I don't, however, see any benefit in full barriers between each course,
as this would most likely result in thermal bridging; and you will need
to explain to me the mechanism that is being suggested for convection
currents leading to rot.
What might work, however, is partial barriers - and this is something
I'd like to see put through the aforesaid standard test procedure.
According to fluid mechanics standard texts, convective flow through a
porous medium that is taller than it is wide is almost exclusively in
the outer layers. It may be that small strategically-placed inserts of
non-porous material could break up this flow rather than diverting it.
If there is anyone out there with good cfd software, I would be very
interested to see the results of modelling this one.
Michael lough wrote:
> Hello there from cool but getting warmer Canada…
> A little while ago I read some information on the subject of
> convection within straw bale walls and would like to know if this is a
> resolved issue in Northern Europe ?
> Hasit been established with support from testing or evidence of
> problems that this phenomena exists in the straw bale world ? I am not
> a scientist so I cannot reach a conclusion from scientific data myself
> but I could understand simple terms…8)
> I hope this will be possible as there is much debate here on the
> subject and there has been no testing here as far as I know. The idea
> that bale walls arein fact likely to rot without there being barriers
> in between each course is worrying some people!

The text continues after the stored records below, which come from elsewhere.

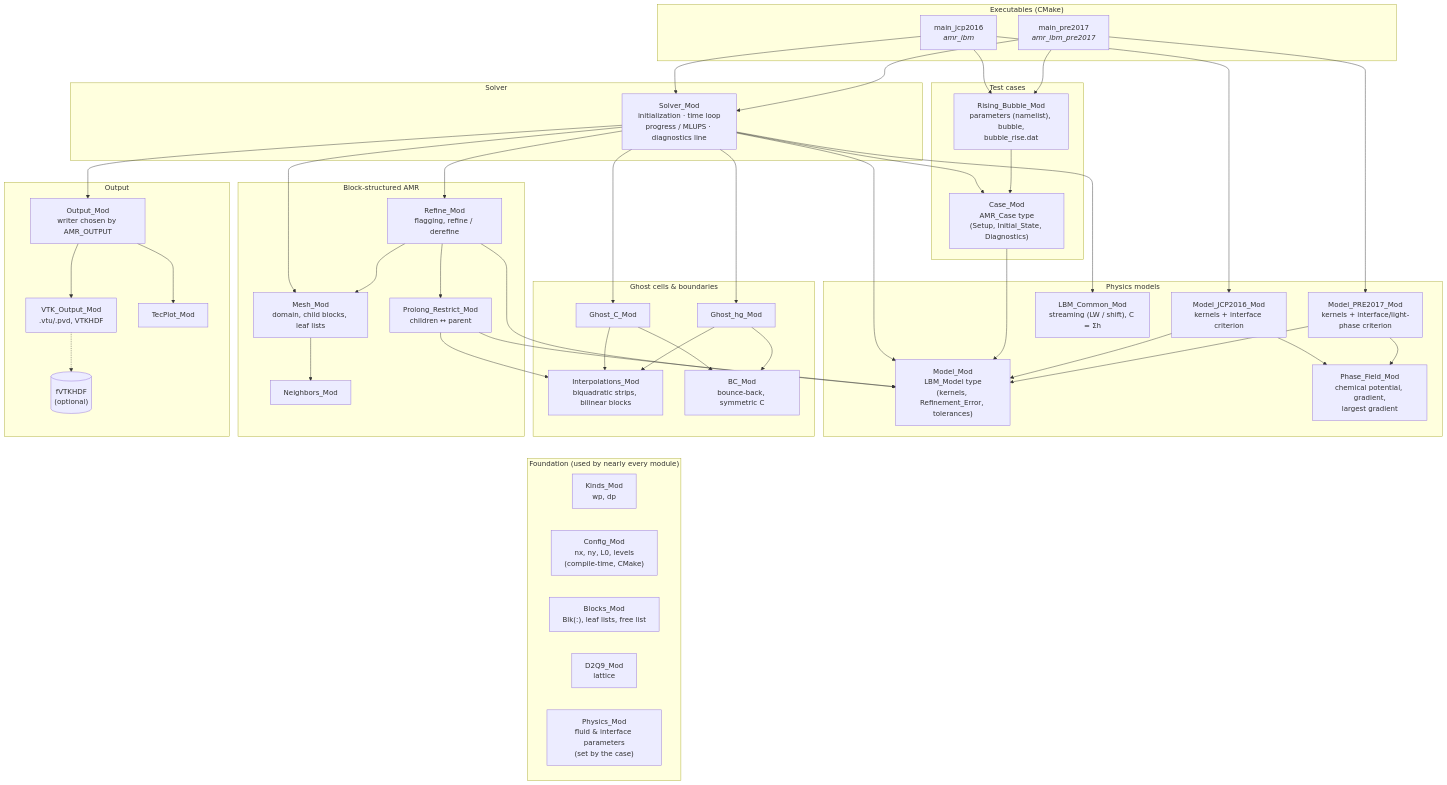
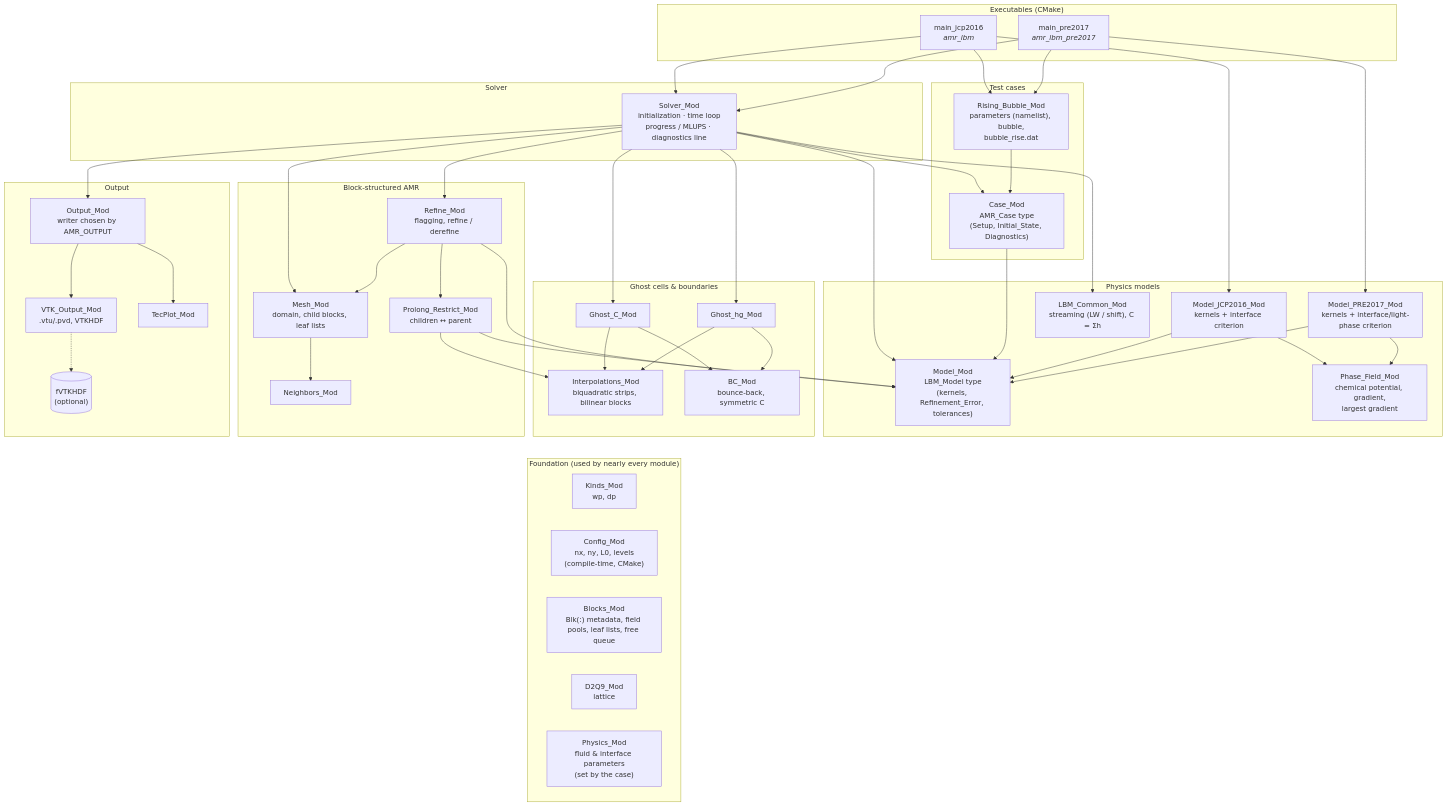
One commit to ivan-pi/AMR-LBM-OpenMP-2D changed the diagram in code_structure.mmd. Above: the diagram before and after it, drawn with Mermaid. The commit also changed 15 other files, not shown here.

First line of the commit message:
Store blocks as integer metadata plus one pool array per field

```diff
--- a/code_structure.mmd
+++ b/code_structure.mmd
@@ -1,94 +1,94 @@
 flowchart TD
     subgraph EXE["Executables (CMake)"]
         mainJ["main_jcp2016<br/><i>amr_lbm</i>"]
         mainP["main_pre2017<br/><i>amr_lbm_pre2017</i>"]
     end
 
     subgraph DRV["Solver"]
         SOL["Solver_Mod<br/>initialization · time loop<br/>progress / MLUPS · diagnostics line"]
     end
 
     subgraph CASE["Test cases"]
         CM["Case_Mod<br/>AMR_Case type<br/>(Setup, Initial_State, Diagnostics)"]
         RB["Rising_Bubble_Mod<br/>parameters (namelist), bubble,<br/>bubble_rise.dat"]
     end
 
     subgraph MOD["Physics models"]
         MM["Model_Mod<br/>LBM_Model type<br/>(kernels, Refinement_Error, tolerances)"]
         JCP["Model_JCP2016_Mod<br/>kernels + interface criterion"]
         PRE["Model_PRE2017_Mod<br/>kernels + interface/light-phase criterion"]
         LBC["LBM_Common_Mod<br/>streaming (LW / shift), C = Σh"]
         PF["Phase_Field_Mod<br/>chemical potential, gradient,<br/>largest gradient"]
     end
 
     subgraph AMR["Block-structured AMR"]
         REF["Refine_Mod<br/>flagging, refine / derefine"]
         PR["Prolong_Restrict_Mod<br/>children ↔ parent"]
         MESH["Mesh_Mod<br/>domain, child blocks, leaf lists"]
         NB["Neighbors_Mod"]
     end
 
     subgraph GH["Ghost cells & boundaries"]
         GC["Ghost_C_Mod"]
         GHG["Ghost_hg_Mod"]
         INT["Interpolations_Mod<br/>biquadratic strips, bilinear blocks"]
         BC["BC_Mod<br/>bounce-back, symmetric C"]
     end
 
     subgraph OUT["Output"]
         OM["Output_Mod<br/>writer chosen by AMR_OUTPUT"]
         VTK["VTK_Output_Mod<br/>.vtu/.pvd, VTKHDF"]
         TEC["TecPlot_Mod"]
         FV[("fVTKHDF<br/>(optional)")]
     end
 
     subgraph BASE["Foundation (used by nearly every module)"]
         K["Kinds_Mod<br/>wp, dp"]
         CFG["Config_Mod<br/>nx, ny, L0, levels<br/>(compile-time, CMake)"]
-        BLK["Blocks_Mod<br/>Blk(:), leaf lists, free list"]
+        BLK["Blocks_Mod<br/>Blk(:) metadata, field pools, leaf lists, free queue"]
         D["D2Q9_Mod<br/>lattice"]
         PH["Physics_Mod<br/>fluid & interface parameters<br/>(set by the case)"]
     end
 
     mainJ --> SOL
     mainJ --> JCP
     mainJ --> RB
     mainP --> SOL
     mainP --> PRE
     mainP --> RB
 
     SOL --> MM
     SOL --> CM
     SOL --> LBC
     SOL --> REF
     SOL --> MESH
     SOL --> GC
     SOL --> GHG
     SOL --> OM
 
     RB --> CM
     CM --> MM
     JCP --> MM
     JCP --> PF
     PRE --> MM
     PRE --> PF
 
     REF --> MESH
     REF --> PR
     REF --> MM
     PR --> MM
     PR --> INT
     MESH --> NB
 
     GC --> INT
     GC --> BC
     GHG --> INT
     GHG --> BC
 
     OM --> VTK
     OM --> TEC
     VTK -.-> FV
 
     NB ~~~ BASE
     INT ~~~ BASE
     MM ~~~ BASE
```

> Thank you all for your consideration
> Michael Lough
> European strawbale building discussion list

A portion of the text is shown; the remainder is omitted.